When asked, only about one-third of those participating in the survey stated they thought there would be a wage boost in their company in the fourth quarter that would be comparable to the wage boost of the second quarter. Why such sluggishness in pay raises?
It all comes down to supply and demand. With so many Americans still unemployed, there’s still a deluge of applicants for open positions, meaning workers are easier to replace and empty jobs easier to fill. This gives companies little incentive to raise salaries and wages for employees. Even if your company doesn’t offer raises, there are still perks you can ask for that might be even better than a raise.
Just how many Americans are out of work right now? There are some 9.3 million people unemployed according to government data. For perspective, there were approximately 7.6 million unemployed prior to the Great Depression. Even amongst the currently employed, it’s not all good news. Currently there are an estimated 7 million Americans are only employed part-time, but who are actively seeking full-time employment.

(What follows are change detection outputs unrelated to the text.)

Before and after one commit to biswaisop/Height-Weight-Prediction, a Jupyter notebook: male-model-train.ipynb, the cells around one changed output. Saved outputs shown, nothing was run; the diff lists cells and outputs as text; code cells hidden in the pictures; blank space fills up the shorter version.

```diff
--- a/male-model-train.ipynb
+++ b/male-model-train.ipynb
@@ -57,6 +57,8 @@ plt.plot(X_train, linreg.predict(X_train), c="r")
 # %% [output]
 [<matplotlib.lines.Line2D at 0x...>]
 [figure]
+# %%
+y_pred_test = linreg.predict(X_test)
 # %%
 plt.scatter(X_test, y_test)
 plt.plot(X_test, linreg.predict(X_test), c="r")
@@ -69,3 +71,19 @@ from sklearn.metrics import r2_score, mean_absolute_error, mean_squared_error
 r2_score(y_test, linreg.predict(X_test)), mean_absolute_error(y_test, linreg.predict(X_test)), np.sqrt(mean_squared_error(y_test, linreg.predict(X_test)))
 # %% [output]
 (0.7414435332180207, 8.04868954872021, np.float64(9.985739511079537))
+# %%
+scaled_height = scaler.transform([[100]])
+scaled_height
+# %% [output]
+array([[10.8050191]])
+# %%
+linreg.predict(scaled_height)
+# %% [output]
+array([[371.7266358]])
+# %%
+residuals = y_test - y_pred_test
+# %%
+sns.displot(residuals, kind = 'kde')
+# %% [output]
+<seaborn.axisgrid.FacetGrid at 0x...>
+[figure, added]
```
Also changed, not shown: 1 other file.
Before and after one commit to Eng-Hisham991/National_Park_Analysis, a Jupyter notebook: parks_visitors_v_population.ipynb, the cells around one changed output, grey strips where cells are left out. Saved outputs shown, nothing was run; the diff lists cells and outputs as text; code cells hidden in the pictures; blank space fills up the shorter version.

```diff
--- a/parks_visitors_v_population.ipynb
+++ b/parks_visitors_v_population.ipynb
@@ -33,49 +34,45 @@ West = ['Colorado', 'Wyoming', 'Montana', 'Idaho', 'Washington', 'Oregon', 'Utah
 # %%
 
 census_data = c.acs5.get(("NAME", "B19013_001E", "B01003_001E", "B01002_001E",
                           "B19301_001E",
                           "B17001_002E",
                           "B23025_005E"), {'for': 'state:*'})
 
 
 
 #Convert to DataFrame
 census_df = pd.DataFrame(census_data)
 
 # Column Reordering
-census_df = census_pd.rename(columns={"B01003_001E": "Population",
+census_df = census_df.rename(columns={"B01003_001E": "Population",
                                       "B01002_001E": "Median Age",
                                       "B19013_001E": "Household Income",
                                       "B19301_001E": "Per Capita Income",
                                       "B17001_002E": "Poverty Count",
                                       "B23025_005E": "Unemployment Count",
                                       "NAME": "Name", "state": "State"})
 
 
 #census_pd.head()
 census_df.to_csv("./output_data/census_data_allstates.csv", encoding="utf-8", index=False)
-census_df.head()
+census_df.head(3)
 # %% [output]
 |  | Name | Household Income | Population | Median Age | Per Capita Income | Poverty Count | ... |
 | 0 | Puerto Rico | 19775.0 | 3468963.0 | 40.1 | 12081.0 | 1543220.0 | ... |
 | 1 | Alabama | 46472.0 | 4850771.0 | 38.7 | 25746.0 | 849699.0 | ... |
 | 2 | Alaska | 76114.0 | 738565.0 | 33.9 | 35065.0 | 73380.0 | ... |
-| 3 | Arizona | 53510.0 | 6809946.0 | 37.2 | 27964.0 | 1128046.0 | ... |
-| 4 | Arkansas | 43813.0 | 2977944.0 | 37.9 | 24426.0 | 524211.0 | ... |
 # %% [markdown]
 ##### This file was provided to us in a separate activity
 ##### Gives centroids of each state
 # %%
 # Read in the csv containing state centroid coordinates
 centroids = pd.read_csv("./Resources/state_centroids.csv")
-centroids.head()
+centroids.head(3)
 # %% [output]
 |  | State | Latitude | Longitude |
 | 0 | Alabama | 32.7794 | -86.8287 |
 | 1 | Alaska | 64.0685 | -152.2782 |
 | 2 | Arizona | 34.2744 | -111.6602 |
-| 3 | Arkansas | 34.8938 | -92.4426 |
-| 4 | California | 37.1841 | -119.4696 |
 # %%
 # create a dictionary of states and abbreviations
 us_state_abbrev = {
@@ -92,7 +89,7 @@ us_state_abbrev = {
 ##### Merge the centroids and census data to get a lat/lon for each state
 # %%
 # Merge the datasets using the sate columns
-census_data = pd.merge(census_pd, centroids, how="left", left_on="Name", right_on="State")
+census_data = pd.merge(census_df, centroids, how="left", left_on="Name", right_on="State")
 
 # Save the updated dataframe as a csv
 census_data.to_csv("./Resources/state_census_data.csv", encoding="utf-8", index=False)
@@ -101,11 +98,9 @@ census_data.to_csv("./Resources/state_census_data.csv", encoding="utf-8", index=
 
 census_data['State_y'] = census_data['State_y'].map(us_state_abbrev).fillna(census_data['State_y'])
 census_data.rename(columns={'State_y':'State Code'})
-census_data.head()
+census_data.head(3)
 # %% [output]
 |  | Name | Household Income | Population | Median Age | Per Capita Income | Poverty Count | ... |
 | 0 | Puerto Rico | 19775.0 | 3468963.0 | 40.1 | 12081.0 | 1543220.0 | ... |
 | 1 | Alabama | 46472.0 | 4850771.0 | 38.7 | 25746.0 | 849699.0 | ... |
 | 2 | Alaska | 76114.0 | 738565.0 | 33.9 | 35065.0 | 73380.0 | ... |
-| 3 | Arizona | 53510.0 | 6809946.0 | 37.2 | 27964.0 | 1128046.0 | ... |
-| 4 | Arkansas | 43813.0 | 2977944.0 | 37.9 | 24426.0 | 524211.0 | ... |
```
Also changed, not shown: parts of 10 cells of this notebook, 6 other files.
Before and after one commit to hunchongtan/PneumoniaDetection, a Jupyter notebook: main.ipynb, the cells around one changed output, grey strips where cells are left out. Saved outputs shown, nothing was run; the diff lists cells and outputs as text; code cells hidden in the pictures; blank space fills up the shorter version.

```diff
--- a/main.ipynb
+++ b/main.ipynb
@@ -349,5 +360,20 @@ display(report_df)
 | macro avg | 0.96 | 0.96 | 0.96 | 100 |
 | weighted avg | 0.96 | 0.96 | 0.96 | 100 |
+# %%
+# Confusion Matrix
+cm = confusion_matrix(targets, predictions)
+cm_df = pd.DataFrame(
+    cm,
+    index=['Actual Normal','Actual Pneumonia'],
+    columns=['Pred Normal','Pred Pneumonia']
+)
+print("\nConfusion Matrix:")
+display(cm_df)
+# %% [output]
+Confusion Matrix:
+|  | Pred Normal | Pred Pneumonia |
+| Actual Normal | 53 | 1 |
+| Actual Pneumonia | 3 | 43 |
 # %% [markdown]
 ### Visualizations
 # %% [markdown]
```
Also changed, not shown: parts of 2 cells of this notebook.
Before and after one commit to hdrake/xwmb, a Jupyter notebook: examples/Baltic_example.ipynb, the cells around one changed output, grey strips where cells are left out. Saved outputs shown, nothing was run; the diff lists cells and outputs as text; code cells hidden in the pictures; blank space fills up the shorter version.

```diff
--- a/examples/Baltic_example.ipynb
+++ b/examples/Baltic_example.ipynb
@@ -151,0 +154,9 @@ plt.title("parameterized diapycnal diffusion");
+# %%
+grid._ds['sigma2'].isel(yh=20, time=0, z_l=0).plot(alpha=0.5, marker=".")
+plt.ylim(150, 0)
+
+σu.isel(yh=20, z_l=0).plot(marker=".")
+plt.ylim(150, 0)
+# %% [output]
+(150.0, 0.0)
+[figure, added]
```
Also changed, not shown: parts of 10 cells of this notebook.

Large-scale unemployment is not the only factor revealed by the survey. Slow growth, which included falling profit margins in the third quarter, is something else companies are looking at when assessing their bottom line in terms of employee pay. With less profit coming in for companies, there is less to divvy up between employees by way of pay raises.
Expectations for a 2 percent or higher overall gross domestic product (GDP) increase in the coming year is up from the last quarterly survey’s 77 percent to an impressive 85 percent. This is despite the slow growth and stall in pay increases.
Though some companies are experiencing a hiring boon currently due to the approaching holiday season, not all of them will be keeping those seasonal hires on for full-time work. This seasonal hiring bonanza may help the fourth quarter’s numbers, but expectations are still low for consumer confidence, meaning that profit margins may still decline or show little growth. This also means the majority of those seasonal hires will be back in the job market again in a few months, giving employers more reason to keep pay raises at a stall.
(Photo courtesy of Nic McPhee)